• [Before and after images]:
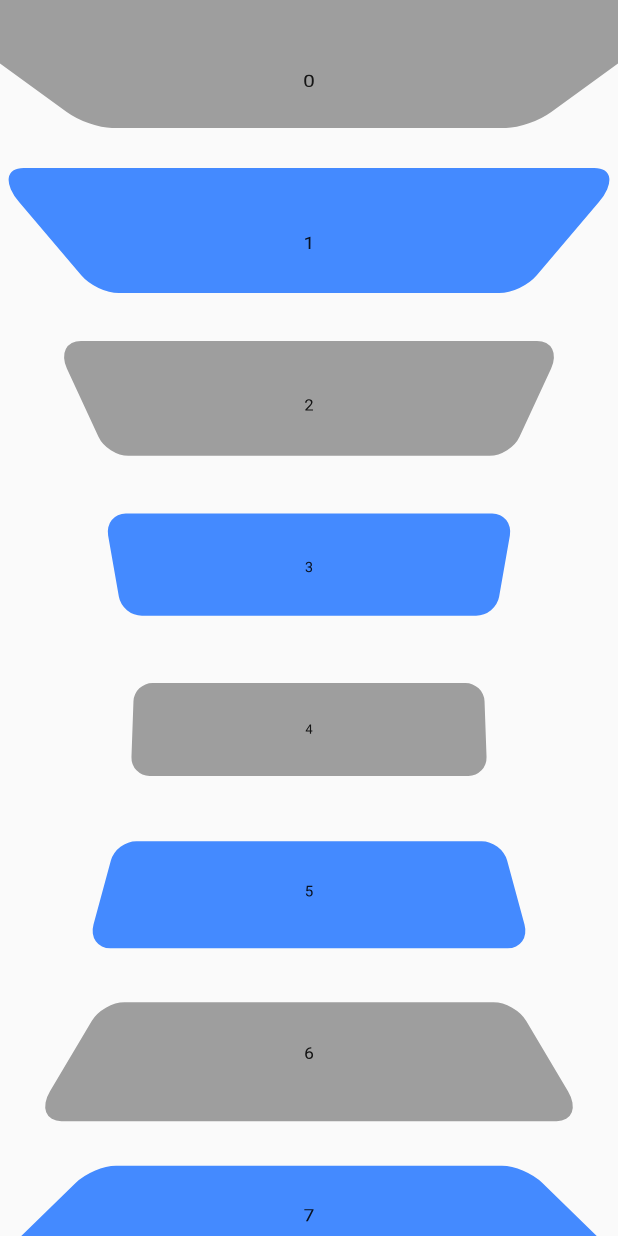
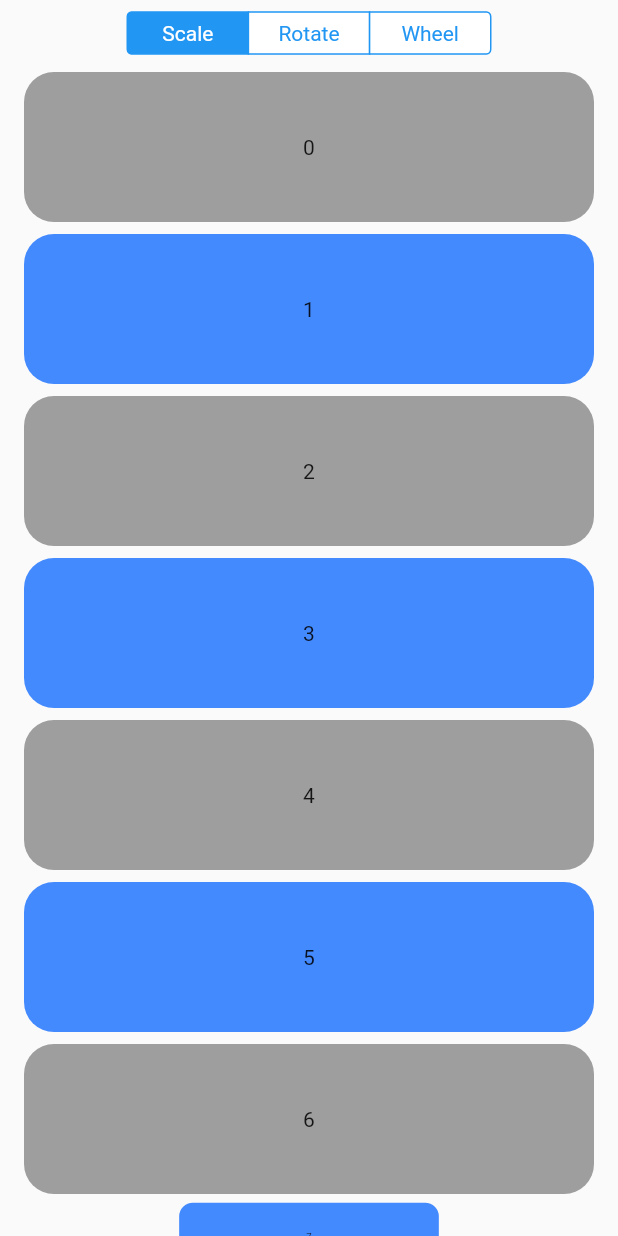
Before and after one commit to TBR-Group-software/transformable_list_view, a Flutter app: the screen it shows after launch, on a phone screen of 412 x 824 dp. Run offline on Flutter 3.47's test engine with Material 2 defaults, Android fonts, the phone set to English and light mode, and no system bars.

Commit message:
example updated with CupertinoSegmentedControl

```diff
--- a/example/lib/screens/example_screen.dart
+++ b/example/lib/screens/example_screen.dart
@@ -1,11 +1,17 @@
 import 'dart:math';
 
+import 'package:flutter/cupertino.dart';
 import 'package:flutter/material.dart';
 import 'package:transformable_list_view/transformable_list_view.dart';
 
-class ExampleScreen extends StatelessWidget {
+class ExampleScreen extends StatefulWidget {
   const ExampleScreen({Key? key}) : super(key: key);
 
+  @override
+  State<ExampleScreen> createState() => _ExampleScreenState();
+}
+
+class _ExampleScreenState extends State<ExampleScreen> {
   Matrix4 getScaleDownMatrix(TransformableListItem item) {
     /// final scale of child when the animation is completed
     const endScaleBound = 0.3;
@@ -80,9 +86,12 @@ class ExampleScreen extends StatelessWidget {
   }
 
   Matrix4 getWheelMatrix(TransformableListItem item) {
+    /// rotate item to 36 degrees
     const maxRotationTurnsInRadians = pi / 5.0;
     const minScale = 0.6;
     const maxScale = 1.0;
+
+    /// perception of depth when the item rotates
     const depthFactor = 0.01;
 
     /// offset when [animationProgress] == 0
@@ -106,11 +115,46 @@ class ExampleScreen extends StatelessWidget {
     return result;
   }
 
+  late final transformMatrices = {
+    'Scale': getScaleDownMatrix,
+    'Rotate': getRotateMatrix,
+    'Wheel': getWheelMatrix,
+  };
+
+  late String currentMatrix = transformMatrices.entries.first.key;
+
   @override
   Widget build(BuildContext context) {
     return Scaffold(
-      body: TransformableListView.builder(
-        getTransformMatrix: getWheelMatrix,
+      body: Column(
+        children: [
+          SafeArea(
+            minimum: const EdgeInsets.symmetric(vertical: 8),
+            child: CupertinoSegmentedControl<String>(
+              children: {
+                for (final matrixTitle in transformMatrices.keys)
+                  matrixTitle: Padding(
+                    padding: const EdgeInsets.symmetric(horizontal: 20),
+                    child: Text(matrixTitle),
+                  ),
+              },
+              groupValue: currentMatrix,
+              onValueChanged: (value) {
+                setState(() {
+                  currentMatrix = value;
+                });
+              },
+            ),
+          ),
+          Expanded(
+            child: IndexedStack(
+              index: transformMatrices.keys.toList().indexOf(currentMatrix),
+              children: [
+                for (final matrix in transformMatrices.entries)
+                  TransformableListView.builder(
+                    key: Key(matrix.key),
+                    controller: ScrollController(),
+                    getTransformMatrix: matrix.value,
                     itemBuilder: (context, index) {
                       return Container(
                         height: 100,
@@ -128,6 +172,11 @@ class ExampleScreen extends StatelessWidget {
                     },
                     itemCount: 30,
                   ),
+              ],
+            ),
+          ),
+        ],
+      ),
     );
   }
 }
--- a/lib/transformable_list_view.dart
+++ b/lib/transformable_list_view.dart
@@ -1,5 +1,6 @@
 library transformable_list_view;
 
+export 'src/transform_matrix_callback.dart';
 export 'src/transformable_list_view.dart';
 export 'src/transformable_sliver.dart';
 export 'src/transformable_sliver_list.dart';
```
Lines whose indentation alone changed are shown as unchanged.
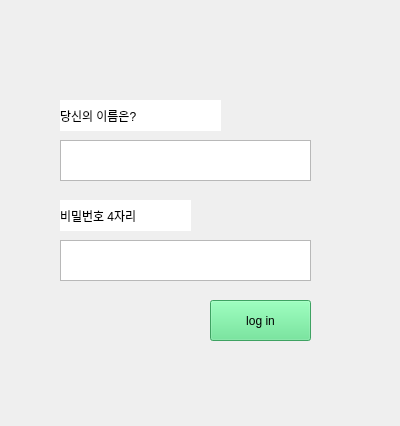
The window that Login.ui (addinedu-ros-4th/deeplearning-repo-6) describes before a commit, drawn with Qt 5.
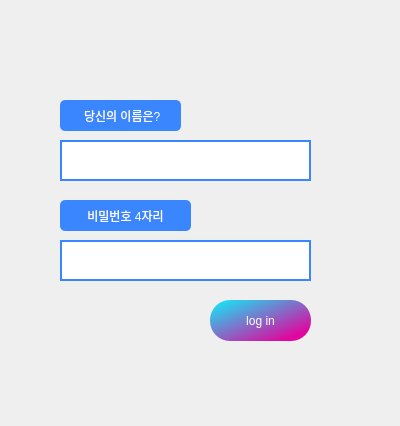
The same window after the commit.

Commit message: Design Stylesheet

```diff
--- a/Login.ui
+++ b/Login.ui
@@ -23,8 +23,9 @@
     </rect>
    </property>
    <property name="styleSheet">
-    <string notr="true">selection-background-color: rgb(220, 138, 221);
-background-color: rgb(87, 227, 137);</string>
+    <string notr="true">color: white;
+	background-color: qlineargradient(spread:pad, x1:0, y1:0, x2:0.857143, y2:0.857955, stop:0 rgba(10, 242, 251, 255), stop:1 rgba(224, 6, 159, 255));
+	border-radius: 20px;</string>
    </property>
    <property name="text">
     <string>log in</string>
@@ -39,21 +40,34 @@
      <height>41</height>
     </rect>
    </property>
+   <property name="styleSheet">
+    <string notr="true">
+	color: rgb(58, 134, 255);
+	background-color: white;
+	border: 2px solid rgb(58, 134, 255);</string>
+   </property>
   </widget>
   <widget class="QLabel" name="Label_Name">
    <property name="geometry">
     <rect>
      <x>60</x>
      <y>100</y>
-     <width>161</width>
+     <width>121</width>
      <height>31</height>
     </rect>
    </property>
    <property name="styleSheet">
-    <string notr="true">background-color: rgb(255, 255, 255);</string>
+    <string notr="true">
+	color: white;
+	background-color: rgb(58, 134, 255);
+	border-radius: 5px;
+</string>
    </property>
    <property name="text">
-    <string>당신의 이름은?</string>
+    <string> 당신의 이름은?</string>
+   </property>
+   <property name="alignment">
+    <set>Qt::AlignCenter</set>
    </property>
   </widget>
   <widget class="QTextEdit" name="Txt_Pw">
@@ -65,6 +79,12 @@
      <height>41</height>
     </rect>
    </property>
+   <property name="styleSheet">
+    <string notr="true">
+	color: rgb(58, 134, 255);
+	background-color: white;
+	border: 2px solid rgb(58, 134, 255);</string>
+   </property>
   </widget>
   <widget class="QLabel" name="Label_Pw">
    <property name="geometry">
@@ -76,11 +96,18 @@
     </rect>
    </property>
    <property name="styleSheet">
-    <string notr="true">background-color: rgb(255, 255, 255);</string>
+    <string notr="true">
+	color: white;
+	background-color: rgb(58, 134, 255);
+	border-radius: 5px;
+</string>
    </property>
    <property name="text">
     <string>비밀번호 4자리</string>
    </property>
+   <property name="alignment">
+    <set>Qt::AlignCenter</set>
+   </property>
   </widget>
  </widget>
  <resources/>
```
The commit also changes 2 other files.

• [DIRECTIONS FOR THIS TASK]: The answer should be an exact restatement of every entry, with the pictures omitted.

• [TASK SOLUTION]:
Before and after one commit to TBR-Group-software/transformable_list_view, a Flutter app: the screen it shows after launch, on a phone screen of 412 x 824 dp. Run offline on Flutter 3.47's test engine with Material 2 defaults, Android fonts, the phone set to English and light mode, and no system bars.

Commit message:
example updated with CupertinoSegmentedControl

```diff
--- a/example/lib/screens/example_screen.dart
+++ b/example/lib/screens/example_screen.dart
@@ -1,11 +1,17 @@
 import 'dart:math';
 
+import 'package:flutter/cupertino.dart';
 import 'package:flutter/material.dart';
 import 'package:transformable_list_view/transformable_list_view.dart';
 
-class ExampleScreen extends StatelessWidget {
+class ExampleScreen extends StatefulWidget {
   const ExampleScreen({Key? key}) : super(key: key);
 
+  @override
+  State<ExampleScreen> createState() => _ExampleScreenState();
+}
+
+class _ExampleScreenState extends State<ExampleScreen> {
   Matrix4 getScaleDownMatrix(TransformableListItem item) {
     /// final scale of child when the animation is completed
     const endScaleBound = 0.3;
@@ -80,9 +86,12 @@ class ExampleScreen extends StatelessWidget {
   }
 
   Matrix4 getWheelMatrix(TransformableListItem item) {
+    /// rotate item to 36 degrees
     const maxRotationTurnsInRadians = pi / 5.0;
     const minScale = 0.6;
     const maxScale = 1.0;
+
+    /// perception of depth when the item rotates
     const depthFactor = 0.01;
 
     /// offset when [animationProgress] == 0
@@ -106,11 +115,46 @@ class ExampleScreen extends StatelessWidget {
     return result;
   }
 
+  late final transformMatrices = {
+    'Scale': getScaleDownMatrix,
+    'Rotate': getRotateMatrix,
+    'Wheel': getWheelMatrix,
+  };
+
+  late String currentMatrix = transformMatrices.entries.first.key;
+
   @override
   Widget build(BuildContext context) {
     return Scaffold(
-      body: TransformableListView.builder(
-        getTransformMatrix: getWheelMatrix,
+      body: Column(
+        children: [
+          SafeArea(
+            minimum: const EdgeInsets.symmetric(vertical: 8),
+            child: CupertinoSegmentedControl<String>(
+              children: {
+                for (final matrixTitle in transformMatrices.keys)
+                  matrixTitle: Padding(
+                    padding: const EdgeInsets.symmetric(horizontal: 20),
+                    child: Text(matrixTitle),
+                  ),
+              },
+              groupValue: currentMatrix,
+              onValueChanged: (value) {
+                setState(() {
+                  currentMatrix = value;
+                });
+              },
+            ),
+          ),
+          Expanded(
+            child: IndexedStack(
+              index: transformMatrices.keys.toList().indexOf(currentMatrix),
+              children: [
+                for (final matrix in transformMatrices.entries)
+                  TransformableListView.builder(
+                    key: Key(matrix.key),
+                    controller: ScrollController(),
+                    getTransformMatrix: matrix.value,
                     itemBuilder: (context, index) {
                       return Container(
                         height: 100,
@@ -128,6 +172,11 @@ class ExampleScreen extends StatelessWidget {
                     },
                     itemCount: 30,
                   ),
+              ],
+            ),
+          ),
+        ],
+      ),
     );
   }
 }
--- a/lib/transformable_list_view.dart
+++ b/lib/transformable_list_view.dart
@@ -1,5 +1,6 @@
 library transformable_list_view;
 
+export 'src/transform_matrix_callback.dart';
 export 'src/transformable_list_view.dart';
 export 'src/transformable_sliver.dart';
 export 'src/transformable_sliver_list.dart';
```
Lines whose indentation alone changed are shown as unchanged.
The window that Login.ui (addinedu-ros-4th/deeplearning-repo-6) describes before a commit, drawn with Qt 5.
The same window after the commit.

Commit message: Design Stylesheet

```diff
--- a/Login.ui
+++ b/Login.ui
@@ -23,8 +23,9 @@
     </rect>
    </property>
    <property name="styleSheet">
-    <string notr="true">selection-background-color: rgb(220, 138, 221);
-background-color: rgb(87, 227, 137);</string>
+    <string notr="true">color: white;
+	background-color: qlineargradient(spread:pad, x1:0, y1:0, x2:0.857143, y2:0.857955, stop:0 rgba(10, 242, 251, 255), stop:1 rgba(224, 6, 159, 255));
+	border-radius: 20px;</string>
    </property>
    <property name="text">
     <string>log in</string>
@@ -39,21 +40,34 @@
      <height>41</height>
     </rect>
    </property>
+   <property name="styleSheet">
+    <string notr="true">
+	color: rgb(58, 134, 255);
+	background-color: white;
+	border: 2px solid rgb(58, 134, 255);</string>
+   </property>
   </widget>
   <widget class="QLabel" name="Label_Name">
    <property name="geometry">
     <rect>
      <x>60</x>
      <y>100</y>
-     <width>161</width>
+     <width>121</width>
      <height>31</height>
     </rect>
    </property>
    <property name="styleSheet">
-    <string notr="true">background-color: rgb(255, 255, 255);</string>
+    <string notr="true">
+	color: white;
+	background-color: rgb(58, 134, 255);
+	border-radius: 5px;
+</string>
    </property>
    <property name="text">
-    <string>당신의 이름은?</string>
+    <string> 당신의 이름은?</string>
+   </property>
+   <property name="alignment">
+    <set>Qt::AlignCenter</set>
    </property>
   </widget>
   <widget class="QTextEdit" name="Txt_Pw">
@@ -65,6 +79,12 @@
      <height>41</height>
     </rect>
    </property>
+   <property name="styleSheet">
+    <string notr="true">
+	color: rgb(58, 134, 255);
+	background-color: white;
+	border: 2px solid rgb(58, 134, 255);</string>
+   </property>
   </widget>
   <widget class="QLabel" name="Label_Pw">
    <property name="geometry">
@@ -76,11 +96,18 @@
     </rect>
    </property>
    <property name="styleSheet">
-    <string notr="true">background-color: rgb(255, 255, 255);</string>
+    <string notr="true">
+	color: white;
+	background-color: rgb(58, 134, 255);
+	border-radius: 5px;
+</string>
    </property>
    <property name="text">
     <string>비밀번호 4자리</string>
    </property>
+   <property name="alignment">
+    <set>Qt::AlignCenter</set>
+   </property>
   </widget>
  </widget>
  <resources/>
```
The commit also changes 2 other files.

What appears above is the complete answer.